Although some over enthusiastic aides and party faithfuls have sought to attire Buhari in messianic regalia, they are borrowed robes he needs to reject, especially in his honeymoon period. The President is no revolutionary who has come to replace one system with another. Rather, he is a reform-minded politician who is working with those he is familiar with, and the materials in the ruling party. Anyone familiar with these fabrics will realise that it is quite a baggage from his old Presidential Task Force (PTF) days to the new APC which parades quite a handful of people who have not only been in power over the years, but are also not about to change.
To worsen matters, rather than focus on the onerous task of presiding over a huge country like Nigeria which is expected to lead Africa, the President wants to further burden himself with the Petroleum portfolio.
Insurgency is a very difficult and complex challenge to meet. The Yar’Adua administration Amnesty Programme which ended insurgency in the Niger Delta, was nothing short of a miracle. But we cannot assume that because miracles happen frequently on television, we are about to witness another; the defeat of Boko Haram in the next four weeks as Buhari instructed the Service Chiefs.
In setting the three-month deadline, the President was also setting a deadline for himself. This is another target set too high to achieve. If all a high jumper can scale is a metre and half, he should not set for himself, or allow others set a three-metre high jump for him. Human nature can be complex. My mentor in trade unionism, Wahab Goodluck used to teach that if a labour leader is confident of achieving ten items in negotiations with the employer, he should tell his members he can achieve six. He said if he achieves all ten, he would be hailed as a hero. On the other hand, if he promised to win ten items, and ends up winning nine, the members will feel disappointed that he could not keep a basic promise. Some may even accuse him of selling out to the employer. From being a hero, he may be condemned as a villain.

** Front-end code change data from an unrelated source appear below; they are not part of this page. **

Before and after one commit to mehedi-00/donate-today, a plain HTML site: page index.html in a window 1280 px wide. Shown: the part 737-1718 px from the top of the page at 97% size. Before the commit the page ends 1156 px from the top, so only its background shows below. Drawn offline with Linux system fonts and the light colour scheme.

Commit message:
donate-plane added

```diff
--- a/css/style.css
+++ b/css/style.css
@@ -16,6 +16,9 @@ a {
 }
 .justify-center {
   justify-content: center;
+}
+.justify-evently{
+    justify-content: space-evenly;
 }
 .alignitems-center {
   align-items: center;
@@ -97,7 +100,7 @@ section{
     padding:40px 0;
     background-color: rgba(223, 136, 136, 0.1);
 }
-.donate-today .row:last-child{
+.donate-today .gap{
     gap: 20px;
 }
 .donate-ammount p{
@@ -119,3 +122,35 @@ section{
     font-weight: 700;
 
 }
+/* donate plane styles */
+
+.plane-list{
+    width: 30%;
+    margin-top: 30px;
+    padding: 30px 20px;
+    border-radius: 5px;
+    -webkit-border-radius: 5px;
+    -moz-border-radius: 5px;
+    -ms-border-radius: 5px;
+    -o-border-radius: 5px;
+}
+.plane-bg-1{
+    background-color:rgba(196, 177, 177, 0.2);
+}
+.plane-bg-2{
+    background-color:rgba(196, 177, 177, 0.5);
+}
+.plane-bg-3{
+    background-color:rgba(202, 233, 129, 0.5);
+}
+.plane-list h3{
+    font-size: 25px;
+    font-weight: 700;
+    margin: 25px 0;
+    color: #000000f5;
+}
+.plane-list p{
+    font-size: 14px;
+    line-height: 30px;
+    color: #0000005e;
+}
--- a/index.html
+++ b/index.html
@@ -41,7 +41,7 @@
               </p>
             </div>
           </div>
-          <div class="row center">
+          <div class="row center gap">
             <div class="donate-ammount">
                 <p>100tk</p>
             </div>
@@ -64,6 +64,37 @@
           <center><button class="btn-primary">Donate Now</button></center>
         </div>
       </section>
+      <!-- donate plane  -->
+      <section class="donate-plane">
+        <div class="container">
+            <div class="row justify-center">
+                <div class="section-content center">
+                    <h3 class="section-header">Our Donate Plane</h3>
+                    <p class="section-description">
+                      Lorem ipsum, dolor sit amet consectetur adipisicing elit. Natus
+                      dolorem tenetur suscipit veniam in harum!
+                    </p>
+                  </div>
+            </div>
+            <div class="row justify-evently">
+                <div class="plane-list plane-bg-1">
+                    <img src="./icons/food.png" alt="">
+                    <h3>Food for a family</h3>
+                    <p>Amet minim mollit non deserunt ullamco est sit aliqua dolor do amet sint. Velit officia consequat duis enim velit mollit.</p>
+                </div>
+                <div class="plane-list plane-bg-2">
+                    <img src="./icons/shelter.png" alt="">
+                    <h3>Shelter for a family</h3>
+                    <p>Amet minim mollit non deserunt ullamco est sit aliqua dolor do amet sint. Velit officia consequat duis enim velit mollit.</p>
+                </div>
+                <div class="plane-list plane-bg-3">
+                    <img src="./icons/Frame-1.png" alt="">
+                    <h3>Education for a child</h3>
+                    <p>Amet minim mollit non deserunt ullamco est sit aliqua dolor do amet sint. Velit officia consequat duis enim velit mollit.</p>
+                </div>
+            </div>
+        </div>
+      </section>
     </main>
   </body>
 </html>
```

It is time the President talks to the people about our common future; we need to know what programmes can be implemented and the role of the citizenry; which cannot be implemented and why. We know the economy is not in good health. The Central Bank Governor, Godwin Emefiele, warned last month that the country is recession-bound in 2016 unless government takes proactive measures to revive key sectors of the economy. We have to get down to serious work. Government is a continuum; there are some achievements of the previous government the country needs to build on or continue, such as a reformed electoral body and commission and the construction of new rail lines which would establish the mass transport system we never had.
This administration does not have much time on its hands; four years is a very short time in which Buhari is expected to perform, and meet some of the high expectations of Nigerians. He must guard against being like the boastful debtor who promised to pay by month end thinking it was a long way off, and when the month ended, could only scratch his head.

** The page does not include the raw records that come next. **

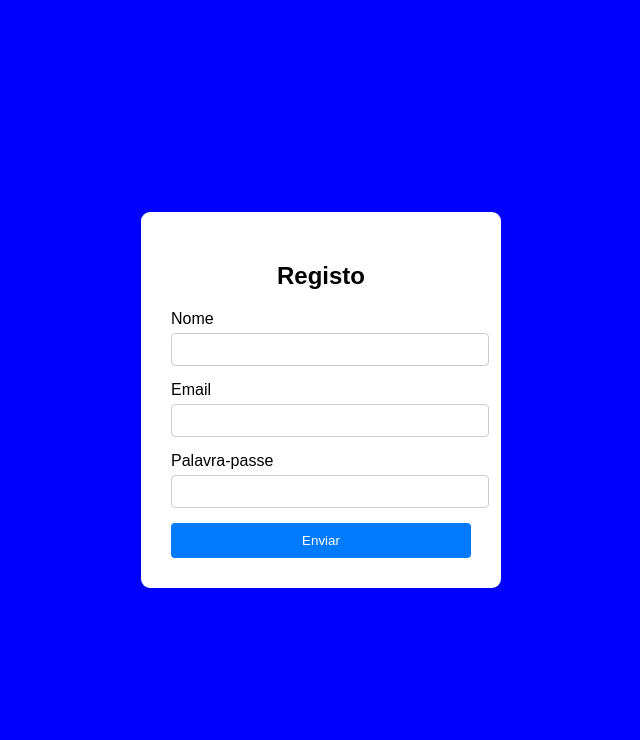
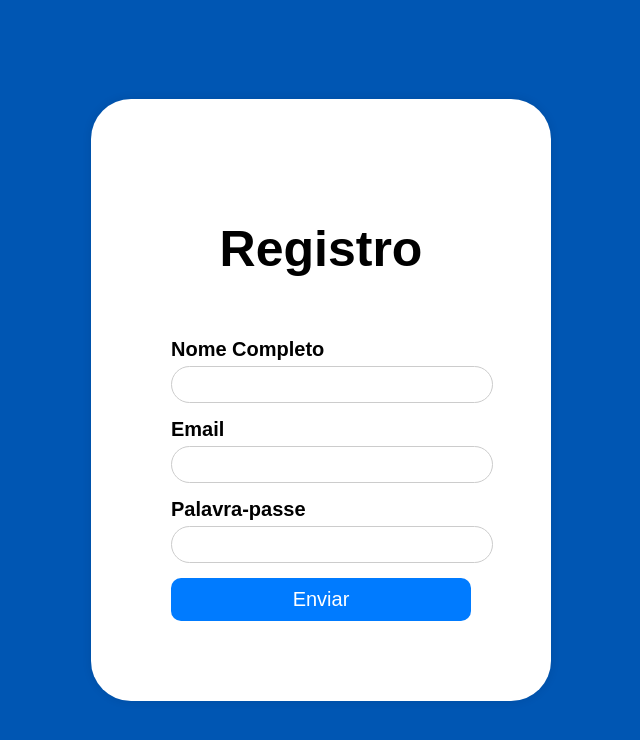
Before and after one commit to rianalmeida13/Meu-primeiro-formul-rio, a plain HTML site: page index.html in a window 1280 px wide. Shown: the whole page, without its empty margins (319-959 px from the left). Drawn offline with Linux system fonts and the light colour scheme.

Commit message:
alteracao-color

```diff
--- a/index.html
+++ b/index.html
@@ -3,7 +3,7 @@
 <head>
   <meta charset="UTF-8">
   <meta name="viewport" content="width=device-width, initial-scale=1.0">
-  <title>Document</title>
+  <title> Meu primeiro formulário</title>
 </head>
 
 <style>
@@ -14,20 +14,26 @@
       height: 100vh;
       margin: 0;
       font-family: Arial, sans-serif;
-      background-color: blue;
+      background-color: #0056b3;
+  }
+
+  label{
+    font-size: 20px;
+    font-weight: bold;
   }
 
   .form-container {
       background-color: #ffffff;
-      padding: 30px;
-      border-radius: 9px;
+      padding: 80px;
+      border-radius: 40px;
       box-shadow: 0 0 10px rgba(0, 0, 0, 0.1);
       width: 300px;
   }
 
   .form-container h2 {
+      font-size: 50px;
       text-align: center;
-      margin-bottom: 20px;
+      margin-bottom: 60px;
   }
 
   .form-container label {
@@ -39,10 +45,10 @@
   .form-container input[type="email"],
   .form-container input[type="password"] {
       width: 100%;
-      padding: 8px;
+      padding: 10px;
       margin-bottom: 15px;
       border: 1px solid #ccc;
-      border-radius: 4px;
+      border-radius: 20px;
   }
 
   .form-container button {
@@ -51,8 +57,10 @@
       background-color: #007bff;
       color: #fff;
       border: none;
-      border-radius: 4px;
+      border-radius: 10px;
       cursor: pointer;
+      font-size: 20px;
+      bottom: left;
   }
 
   .form-container button:hover {
@@ -63,9 +71,9 @@
 <body>
 
     <div class="form-container">
-        <h2>Registo</h2>
+        <h2>Registro</h2>
         <form action="#" method="post">
-            <label for="name">Nome</label>
+            <label for="name">Nome Completo</label>
             <input type="text" id="name" name="name" required>
 
             <label for="email">Email</label>
```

The hubris of President Olusegun Obasanjo is his assumption that he knows everything. So those who knew this, also became experts, not in governance, but how to massage his over bloated ego. With this, they got away with anything under his administration. He is clearly, not a good judge of character, which may be why his memoirs are full of lamentations.
President Goodluck Jonathan might have been laid-back. He seemed contented just to be president and watch his lieutenants. He listened to many including opposition governors and his party people , who gave him the impression that he was doing marvelously well even in the face of massive protests against his policies. He appeared loyal to people, and a willingness to defend those he trusted even when commonsense dictated he should have replaced some of his key functionaries. He shared this flaw with General Yakubu Gowon, and of course, President Shehu Shagari.
Buhari is being presented as a superman who can solve all problems. The reality is that he cannot. His state reminds me of the American President, Barack Obama who ran for office when the country under George Walker Bush, was a mess. The economy was in shambles and its standing abroad was quite bad. Some Nigerians I know, who have dual citizenship, abandoned their American passports to travel on our green passport.
Obama restored hope by telling Americans, “Yes, we can”. He let them know that they can change their unacceptable circumstance. He knows he is human, and his lieutenants did not give the false impression that a messiah had arrived to free them. Obama’s men did not spend valuable time attacking Bush and his government; there was serious work to do, and they set about doing it. The fact that he can do virtually nothing about gun control, and has the emotionally-traumatic duty of frequently addressing Americans whenever another nut murders innocent people, does not mean he is not a great American leader.
Buhari can be like Obama by providing commonsensical leadership and working hard on achievable programmes. Yes, he can. In fact, he should.